Content starts

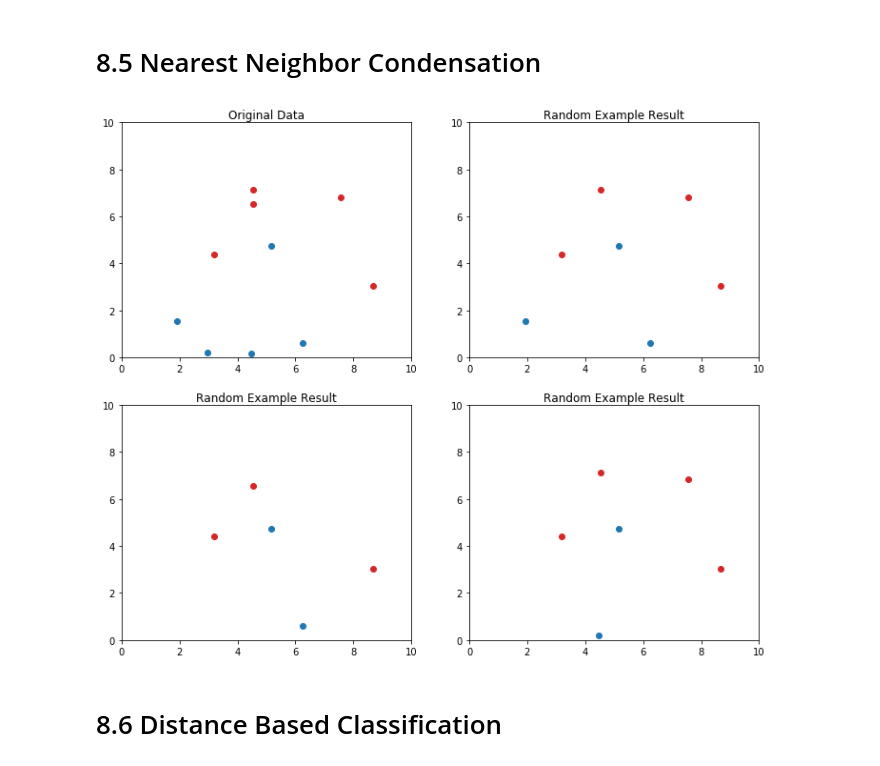
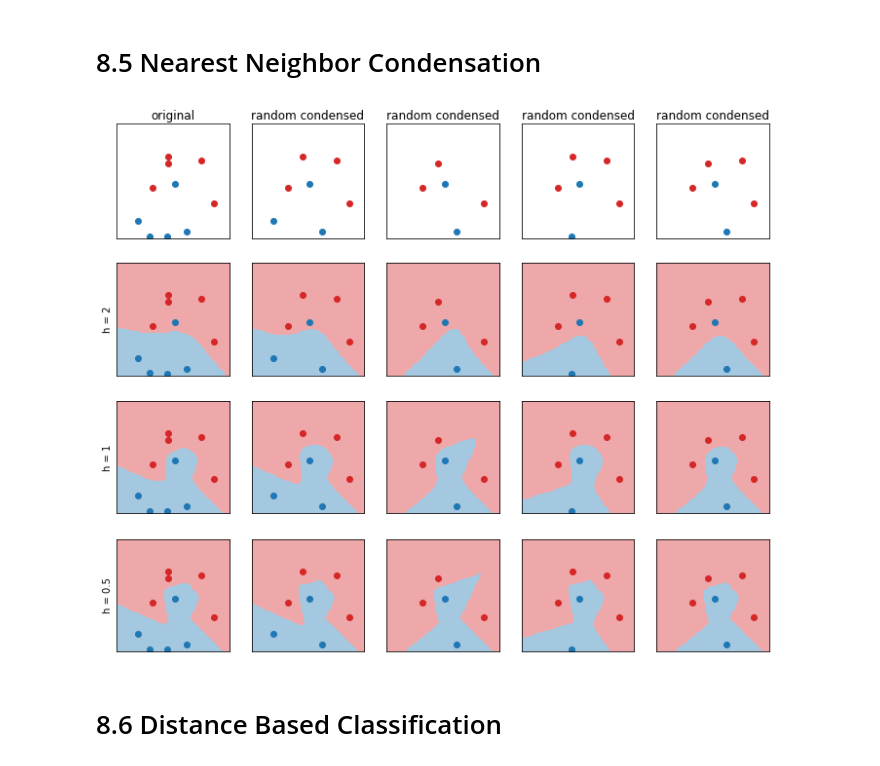
Before and after one commit to pfaion/NonparametricMethods, a Jupyter notebook: explore.ipynb, the cells around one changed output. Cells and saved outputs as stored; diff of their text form; code cells hidden in the pictures.

```diff
--- a/explore.ipynb
+++ b/explore.ipynb
@@ -242,24 +244,46 @@ def condensed_nearest_neighbor(data):
                 Z.append((x, y, c))
     Z_retransformed = [[(x, y) for (x, y, c2) in Z if c2 == c] for c in range(len(data))]
     return Z_retransformed
-# %%
-plt.subplot(2,2,1)
-for c, data in enumerate(classData2D):
-    plt.plot(*zip(*data), 'o', color=colors[c])
-    plt.title('Original Data')
-    plt.xlim(0, 10)
-    plt.ylim(0, 10)
-
-random.seed(42)
-for i in range(3):
-    plt.subplot(2,2,i+2)
-    for c, data in enumerate(condensed_nearest_neighbor(classData2D)):
-        plt.plot(*zip(*data), 'o', color=colors[c])
-        plt.title('Random Example Result')
-        plt.xlim(0, 10)
-        plt.ylim(0, 10)
-# %% [output]
-[figure, removed]
+# %%
+random.seed(42)
+num_trials = 4
+datasets = [classData2D] + [condensed_nearest_neighbor(classData2D) for _ in range(num_trials)]
+
+hs = [2, 1, 0.5]
+xs = np.arange(0, 10, 0.1)
+ys = np.arange(0, 10, 0.1)
+r = len(hs)+1
+c = num_trials+1
+
+titles = ['original']+['random condensed']*num_trials
+
+for j, dataset in enumerate(datasets):
+    plt.subplot(r,c,j+1)
+    for col, data in enumerate(dataset):
+        plt.plot(*zip(*data), 'o', color=colors[col])
+        plt.xlim(0, 10)
+        plt.ylim(0, 10)
+        plt.xticks([])
+        plt.yticks([])
+        plt.title(titles[j])
+
+for i,h in enumerate(hs):
+    for j, dataset in enumerate(datasets):
+        plt.subplot(r,c,(i+1)*c + j+1)
+
+        classifications = [[
+                class_conditional_kernel_classifier((x, y), dataset, h, multivariate_gaussian_kernel)
+            for x in xs] for y in ys]
+
+        plt.imshow(classifications, extent=(0,10,0,10), cmap=colormap, origin='lower')
+        for col, data in enumerate(dataset):
+            plt.plot(*zip(*data), 'o', color=colors[col])
+        plt.xticks([])
+        plt.yticks([])
+        if j == 0:
+            plt.ylabel("h = {}".format(h))
+# %% [output]
+[figure, added]
 # %% [markdown]
 # 8.6 Distance Based Classification
 # %%
```
Also changed, not shown: parts of 2 cells of this notebook.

Content ends

# To do
When you reproduce the material, keep every word exact and leave each picture out.

# Solution to this problem
Before and after one commit to pfaion/NonparametricMethods, a Jupyter notebook: explore.ipynb, the cells around one changed output. Cells and saved outputs as stored; diff of their text form; code cells hidden in the pictures.

```diff
--- a/explore.ipynb
+++ b/explore.ipynb
@@ -242,24 +244,46 @@ def condensed_nearest_neighbor(data):
                 Z.append((x, y, c))
     Z_retransformed = [[(x, y) for (x, y, c2) in Z if c2 == c] for c in range(len(data))]
     return Z_retransformed
-# %%
-plt.subplot(2,2,1)
-for c, data in enumerate(classData2D):
-    plt.plot(*zip(*data), 'o', color=colors[c])
-    plt.title('Original Data')
-    plt.xlim(0, 10)
-    plt.ylim(0, 10)
-
-random.seed(42)
-for i in range(3):
-    plt.subplot(2,2,i+2)
-    for c, data in enumerate(condensed_nearest_neighbor(classData2D)):
-        plt.plot(*zip(*data), 'o', color=colors[c])
-        plt.title('Random Example Result')
-        plt.xlim(0, 10)
-        plt.ylim(0, 10)
-# %% [output]
-[figure, removed]
+# %%
+random.seed(42)
+num_trials = 4
+datasets = [classData2D] + [condensed_nearest_neighbor(classData2D) for _ in range(num_trials)]
+
+hs = [2, 1, 0.5]
+xs = np.arange(0, 10, 0.1)
+ys = np.arange(0, 10, 0.1)
+r = len(hs)+1
+c = num_trials+1
+
+titles = ['original']+['random condensed']*num_trials
+
+for j, dataset in enumerate(datasets):
+    plt.subplot(r,c,j+1)
+    for col, data in enumerate(dataset):
+        plt.plot(*zip(*data), 'o', color=colors[col])
+        plt.xlim(0, 10)
+        plt.ylim(0, 10)
+        plt.xticks([])
+        plt.yticks([])
+        plt.title(titles[j])
+
+for i,h in enumerate(hs):
+    for j, dataset in enumerate(datasets):
+        plt.subplot(r,c,(i+1)*c + j+1)
+
+        classifications = [[
+                class_conditional_kernel_classifier((x, y), dataset, h, multivariate_gaussian_kernel)
+            for x in xs] for y in ys]
+
+        plt.imshow(classifications, extent=(0,10,0,10), cmap=colormap, origin='lower')
+        for col, data in enumerate(dataset):
+            plt.plot(*zip(*data), 'o', color=colors[col])
+        plt.xticks([])
+        plt.yticks([])
+        if j == 0:
+            plt.ylabel("h = {}".format(h))
+# %% [output]
+[figure, added]
 # %% [markdown]
 # 8.6 Distance Based Classification
 # %%
```
Also changed, not shown: parts of 2 cells of this notebook.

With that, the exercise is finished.